What is being asked => The output must match the entries below exactly, with pictures removed.

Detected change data
>>>

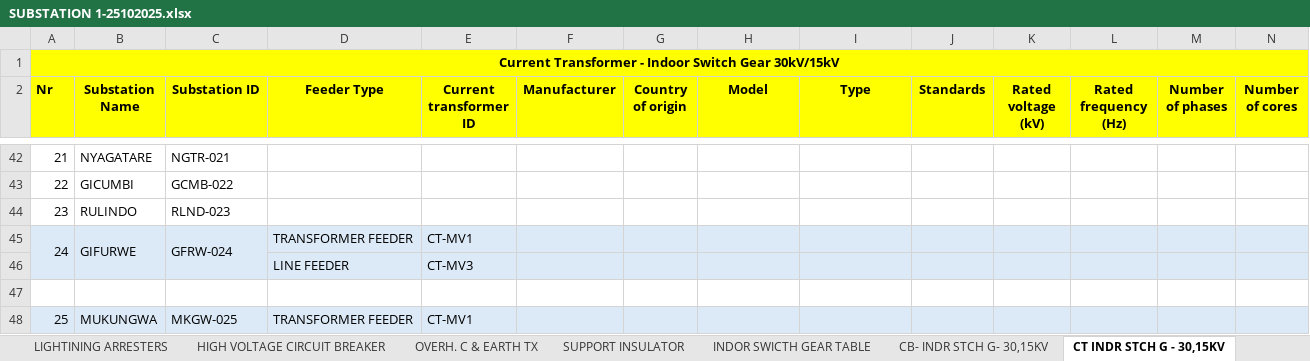
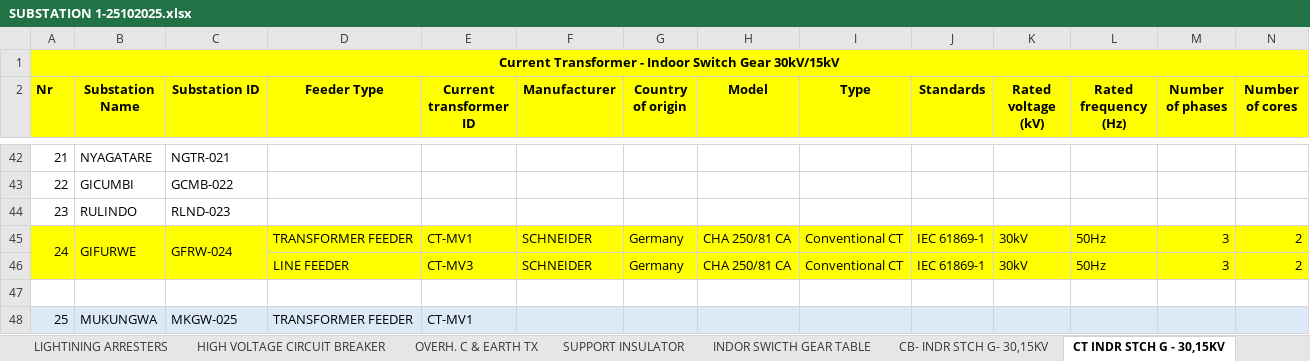
Before and after one commit to iranzi17/GIS-Data-Cleaning, an Excel workbook: reference_data/SUBSTATION 1-25102025.xlsx, sheet CT INDR STCH G - 30,15KV, drawn as a sheet; only a part is shown, gaps mark what is left out; values as stored, in another font and other column widths than the file's, no borders; removed rows and columns are numbered as before the commit, all else as after; rows hold the shown columns only; the diff names each change by its address in the sheet, - before the commit and + after, or states it on an @@ line.

```diff
--- a/reference_data/SUBSTATION 1-25102025.xlsx (sheet CT INDR STCH G - 30,15KV)
+++ b/reference_data/SUBSTATION 1-25102025.xlsx (sheet CT INDR STCH G - 30,15KV)
-row 45: 24 | GIFURWE | GFRW-024 | TRANSFORMER FEEDER | CT-MV1
-row 46:  |  |  | LINE FEEDER | CT-MV3
+row 45: 24 | GIFURWE | GFRW-024 | TRANSFORMER FEEDER | CT-MV1 | SCHNEIDER | Germany | CHA 250/81 CA | Conventional CT | IEC 61869-1 | 30kV | 50Hz | 3 | 2
+row 46:  |  |  | LINE FEEDER | CT-MV3 | SCHNEIDER | Germany | CHA 250/81 CA | Conventional CT | IEC 61869-1 | 30kV | 50Hz | 3 | 2
```
Also changed, not shown: sheet INDOR SWICTH GEAR TABLE, sheet VT INDR STCH G - 30,15KV, sheet TRANS-SYSTEM PROT2, sheet SUBSTATION, sheet BUSBAR, sheet TRANS- SYSTEM PROT1, 1 more sheet.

<<<

Solution to this task =>
Before and after one commit to iranzi17/GIS-Data-Cleaning, an Excel workbook: reference_data/SUBSTATION 1-25102025.xlsx, sheet CT INDR STCH G - 30,15KV, drawn as a sheet; only a part is shown, gaps mark what is left out; values as stored, in another font and other column widths than the file's, no borders; removed rows and columns are numbered as before the commit, all else as after; rows hold the shown columns only; the diff names each change by its address in the sheet, - before the commit and + after, or states it on an @@ line.

```diff
--- a/reference_data/SUBSTATION 1-25102025.xlsx (sheet CT INDR STCH G - 30,15KV)
+++ b/reference_data/SUBSTATION 1-25102025.xlsx (sheet CT INDR STCH G - 30,15KV)
-row 45: 24 | GIFURWE | GFRW-024 | TRANSFORMER FEEDER | CT-MV1
-row 46:  |  |  | LINE FEEDER | CT-MV3
+row 45: 24 | GIFURWE | GFRW-024 | TRANSFORMER FEEDER | CT-MV1 | SCHNEIDER | Germany | CHA 250/81 CA | Conventional CT | IEC 61869-1 | 30kV | 50Hz | 3 | 2
+row 46:  |  |  | LINE FEEDER | CT-MV3 | SCHNEIDER | Germany | CHA 250/81 CA | Conventional CT | IEC 61869-1 | 30kV | 50Hz | 3 | 2
```
Also changed, not shown: sheet INDOR SWICTH GEAR TABLE, sheet VT INDR STCH G - 30,15KV, sheet TRANS-SYSTEM PROT2, sheet SUBSTATION, sheet BUSBAR, sheet TRANS- SYSTEM PROT1, 1 more sheet.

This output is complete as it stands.